As usual, I took a walk around. Obviously, with the pandemic, attendance was limited, but there were still decent food choices as is legally required in Wisconsin, including a $4 mac and cheese that was tempting.

As you can see, the seating bowl has yellow and grey seats, which is quite eye-catching from beyond the outfield fence.

There is a significant bit of foul territory here, and as such, the protective netting does not extend above the dugout, a rarity these days, especially in a new ballpark.

The scoreboard is above the left field fence and is very impressive for this level. For visiting players, the picture is of an old TV character such as Fred Flintstone or Larry David instead of the player himself.

The Milkmen do a fantastic job with their nickname in various ways, starting with the tag line "Milwaukee's Udder Pro Baseball Team". The mascot is Bo Vine (number 2%, below) and the crowd is encouraged to Moo. Several promotions make use of the dairy theme as well, including a race where three fans have to put on an oversized, wrap-around cow costume and race around the infield warning track. Very creative and keeps you paying attention during the inning breaks. The only bothersome bit was having music played between every pitch; it would be nice to hear the sounds of the ballpark once in a while.

Overall, however, I was very impressed with Franklin Field and only wish that the weather had been more welcoming. I first visited independent league ballparks during my six-month trip in 2001 and those were less than compelling and certainly not comparable to the minor league stadiums I was also seeing on that journey. Since then, I have held the independent leagues in low esteem, but after recent visits to Long Island and Somerset and now Chicago and Milwaukee, it is obvious that independent ball has come a long way in the last 20 years. I will certainly be including these ballparks on future trips and look forward to seeing the rest that the American Association has to offer.

The Game

Sioux Falls started Tyler Herron, who was drafted in the supplemental round, 46th overall by St. Louis in 2005 (just behind Jed Lowrie) after leading the nation with a 0.25 ERA as a high schooler. Unfortunately, Herron never made it to the bigs, but he has enjoyed a peripatetic career, plying his trade for 24 different teams in 15 years. That's him warming up in Canary yellow below; his 7 wins tied for the league lead. His mound opponent was David Holmberg, who led the league with a 2.34 ERA while notching 6 victories. Holmberg was drafted in the 2nd round by the White Sox in 2009 and spent parts of four seasons with Arizona, Cincinnati, and the Chisox.

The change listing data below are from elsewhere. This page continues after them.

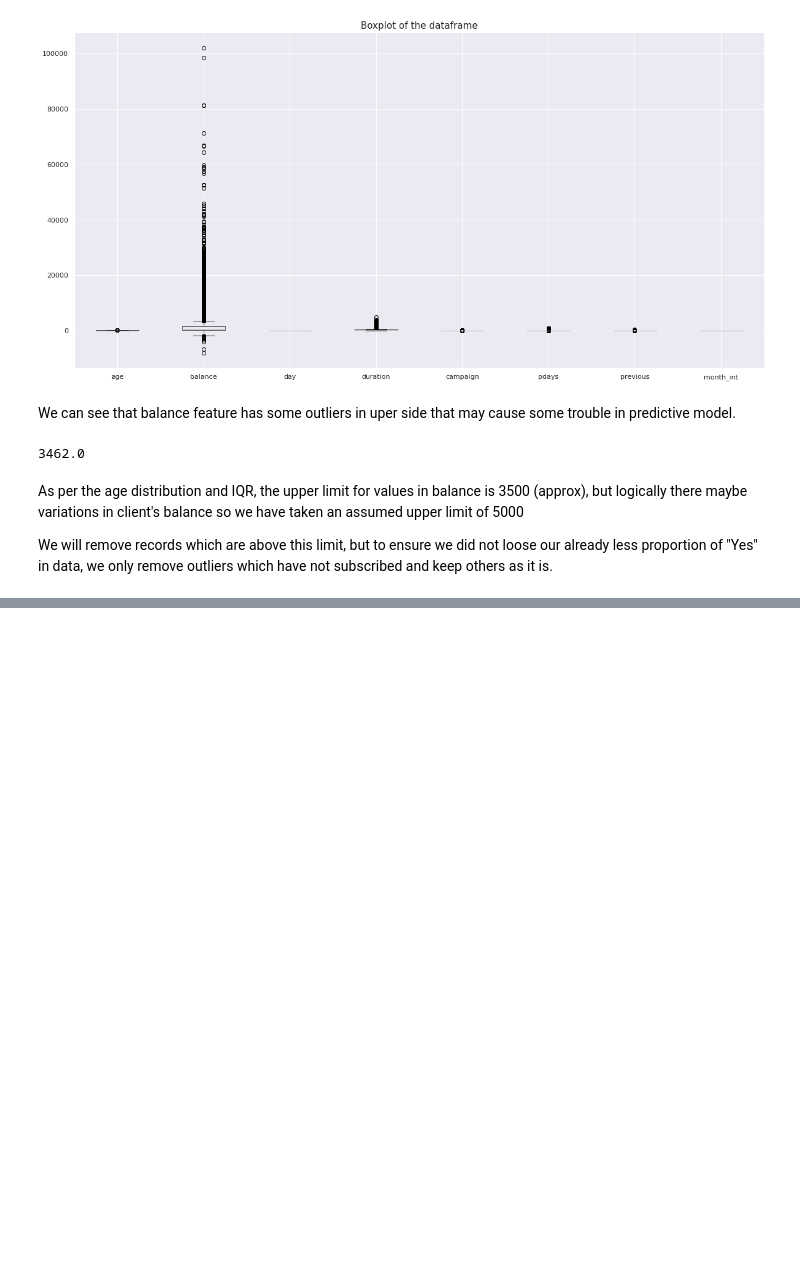
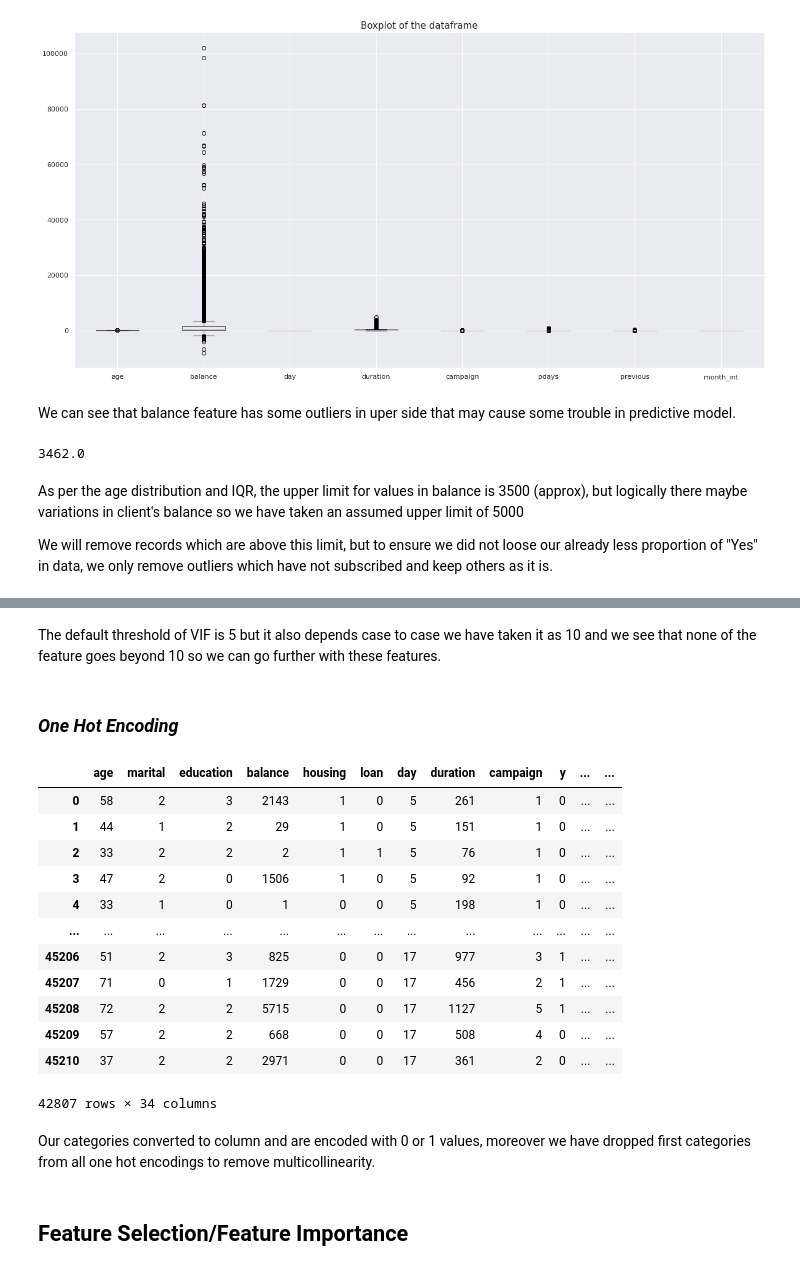
Before and after one commit to GuptaRitik/Marketing-Effectiveness-Prediction, a Jupyter notebook: Bank_Marketing_Effectiveness_Prediction_Capstone_Project.ipynb, the cells around one changed output, grey strips where cells are left out. Saved outputs shown, nothing was run; the diff lists cells and outputs as text; code cells hidden in the pictures; blank space fills up the shorter version.

```diff
--- a/Bank_Marketing_Effectiveness_Prediction_Capstone_Project.ipynb
+++ b/Bank_Marketing_Effectiveness_Prediction_Capstone_Project.ipynb
@@ -538,0 +671,26 @@ df = df.drop(drop_index)
+# %% [markdown]
+The default threshold of VIF is 5 but it also depends case to case we have taken it as 10 and we see that none of the feature goes beyond 10 so we can go further with these features.
+# %% [markdown]
+### *One Hot Encoding*
+# %%
+# getting dummies using get dummies method of pandas
+df = pd.get_dummies(df, drop_first=True)
+df
+# %% [output]
+|  | age | marital | education | balance | housing | loan | day | duration | campaign | y | ... | ... |
+| 0 | 58 | 2 | 3 | 2143 | 1 | 0 | 5 | 261 | 1 | 0 | ... | ... |
+| 1 | 44 | 1 | 2 | 29 | 1 | 0 | 5 | 151 | 1 | 0 | ... | ... |
+| 2 | 33 | 2 | 2 | 2 | 1 | 1 | 5 | 76 | 1 | 0 | ... | ... |
+| 3 | 47 | 2 | 0 | 1506 | 1 | 0 | 5 | 92 | 1 | 0 | ... | ... |
+| 4 | 33 | 1 | 0 | 1 | 0 | 0 | 5 | 198 | 1 | 0 | ... | ... |
+| ... | ... | ... | ... | ... | ... | ... | ... | ... | ... | ... | ... | ... |
+| 45206 | 51 | 2 | 3 | 825 | 0 | 0 | 17 | 977 | 3 | 1 | ... | ... |
+| 45207 | 71 | 0 | 1 | 1729 | 0 | 0 | 17 | 456 | 2 | 1 | ... | ... |
+| 45208 | 72 | 2 | 2 | 5715 | 0 | 0 | 17 | 1127 | 5 | 1 | ... | ... |
+| 45209 | 57 | 2 | 2 | 668 | 0 | 0 | 17 | 508 | 4 | 0 | ... | ... |
+| 45210 | 37 | 2 | 2 | 2971 | 0 | 0 | 17 | 361 | 2 | 0 | ... | ... |
+42807 rows × 34 columns
+# %% [markdown]
+Our categories converted to column and are encoded with 0 or 1 values, moreover we have dropped first categories from all one hot encodings to remove multicollinearity.
+# %% [markdown]
+## **Feature Selection/Feature Importance**
```
Also changed, not shown: parts of 22 cells of this notebook.
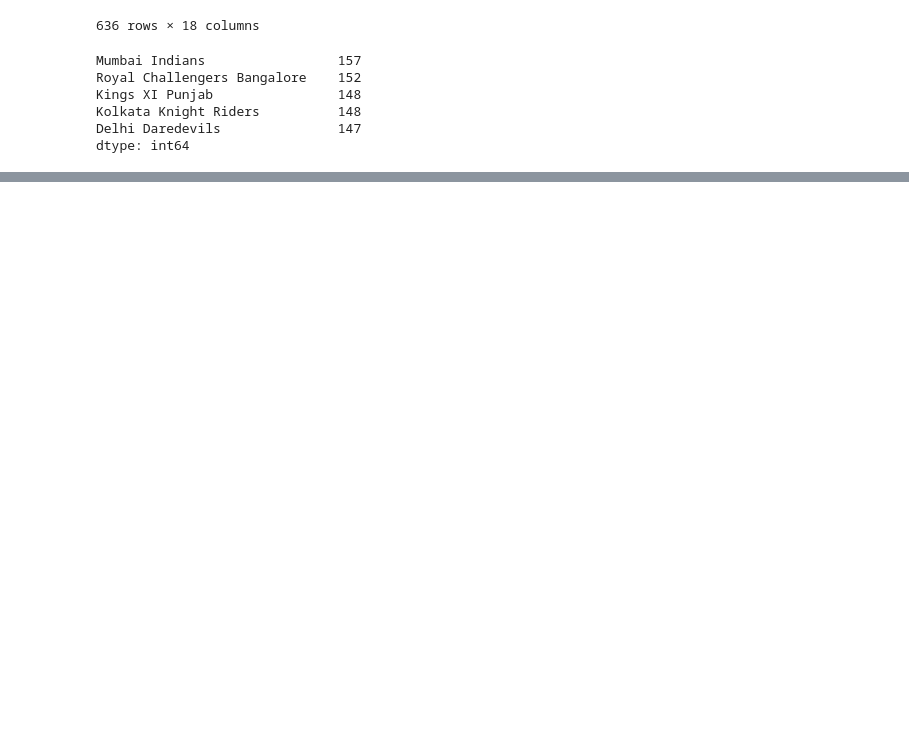
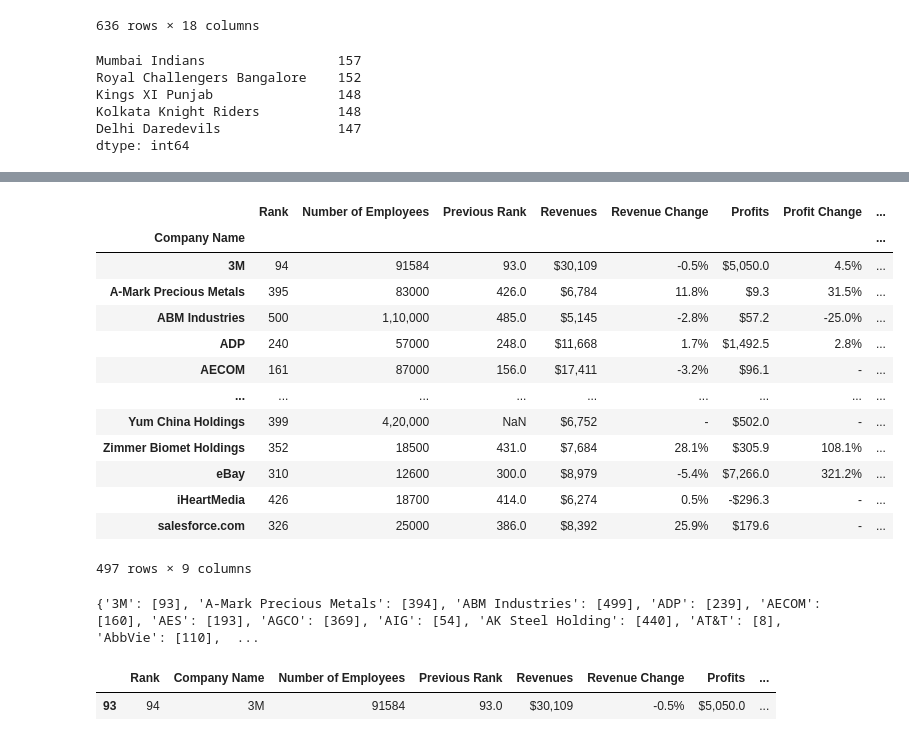
Before and after one commit to visyuvi/PreReqForDataScience, a Jupyter notebook: pandas/IPL anlysis.ipynb, the cells around one changed output, grey strips where cells are left out. Saved outputs shown, nothing was run; the diff lists cells and outputs as text; code cells hidden in the pictures; blank space fills up the shorter version.

```diff
--- a/pandas/IPL anlysis.ipynb
+++ b/pandas/IPL anlysis.ipynb
@@ -271,0 +344,26 @@ df.drop_duplicates('season',keep='last')[['season','winner']].sort_values('seaso
+# %%
+cnames.last()
+# %% [output]
+|  | Rank | Number of Employees | Previous Rank | Revenues | Revenue Change | Profits | Profit Change | ... |
+| Company Name |  |  |  |  |  |  |  | ... |
+| 3M | 94 | 91584 | 93.0 | $30,109 | -0.5% | $5,050.0 | 4.5% | ... |
+| A-Mark Precious Metals | 395 | 83000 | 426.0 | $6,784 | 11.8% | $9.3 | 31.5% | ... |
+| ABM Industries | 500 | 1,10,000 | 485.0 | $5,145 | -2.8% | $57.2 | -25.0% | ... |
+| ADP | 240 | 57000 | 248.0 | $11,668 | 1.7% | $1,492.5 | 2.8% | ... |
+| AECOM | 161 | 87000 | 156.0 | $17,411 | -3.2% | $96.1 | - | ... |
+| ... | ... | ... | ... | ... | ... | ... | ... | ... |
+| Yum China Holdings | 399 | 4,20,000 | NaN | $6,752 | - | $502.0 | - | ... |
+| Zimmer Biomet Holdings | 352 | 18500 | 431.0 | $7,684 | 28.1% | $305.9 | 108.1% | ... |
+| eBay | 310 | 12600 | 300.0 | $8,979 | -5.4% | $7,266.0 | 321.2% | ... |
+| iHeartMedia | 426 | 18700 | 414.0 | $6,274 | 0.5% | -$296.3 | - | ... |
+| salesforce.com | 326 | 25000 | 386.0 | $8,392 | 25.9% | $179.6 | - | ... |
+497 rows × 9 columns
+# %%
+cnames.groups
+# %% [output]
+{'3M': [93], 'A-Mark Precious Metals': [394], 'ABM Industries': [499], 'ADP': [239], 'AECOM': [160], 'AES': [193], 'AGCO': [369], 'AIG': [54], 'AK Steel Holding': [440], 'AT&T': [8], 'AbbVie': [110],  ...
+# %%
+cnames.get_group('3M')
+# %% [output]
+|  | Rank | Company Name | Number of Employees | Previous Rank | Revenues | Revenue Change | Profits | ... |
+| 93 | 94 | 3M | 91584 | 93.0 | $30,109 | -0.5% | $5,050.0 | ... |
```
Also changed, not shown: parts of 40 cells of this notebook.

Sadly, what should have been an interesting pitching matchup was over quickly as Herron was not sharp in the first inning, giving up a walk and five hits, the last a 2-run homer to Christian Correa that made it 6-0. Sioux Falls got a couple back when Jabari Henry crushed a moonshot over the scoreboard in the second, while the Milkmen added another in the bottom half as Herron remained in the game. In fact, he settled down, while Holmberg was removed after four frames. When Sioux Falls plated another pair in the top of the sixth to make it 7-4, a comeback seemed possible, but Herron gave up back-to-back jacks to Brett Vertigan and Dylan Tice that ended his night after 108 pitches. Each team added two more runs to make the final 11-6. The scoreboard is below; note the cartoon character for the last batter, Alay Lago.

All in all, a fun evening and one well worth the trip.


I flew out of O'Hare on Sunday morning and had an incredible view of the entire airfield, which was the world's busiest in terms of take-offs and landings in 2019. It always surprises me how many people keep their window shades down instead of getting such wonderful shots.

The Milkmen shutout the Canaries 2-0 in Game 2 (which I could not stay for due to New York's idiotic quarantine law) and the series now moves to Sioux Falls for the week before returning to Milwaukee, if necessary. Update: it was not necessary as the Milkmen took 2 of 3 in South Dakota to win the series in 5. Good thing I didn't stick with my original plan to see Game 6.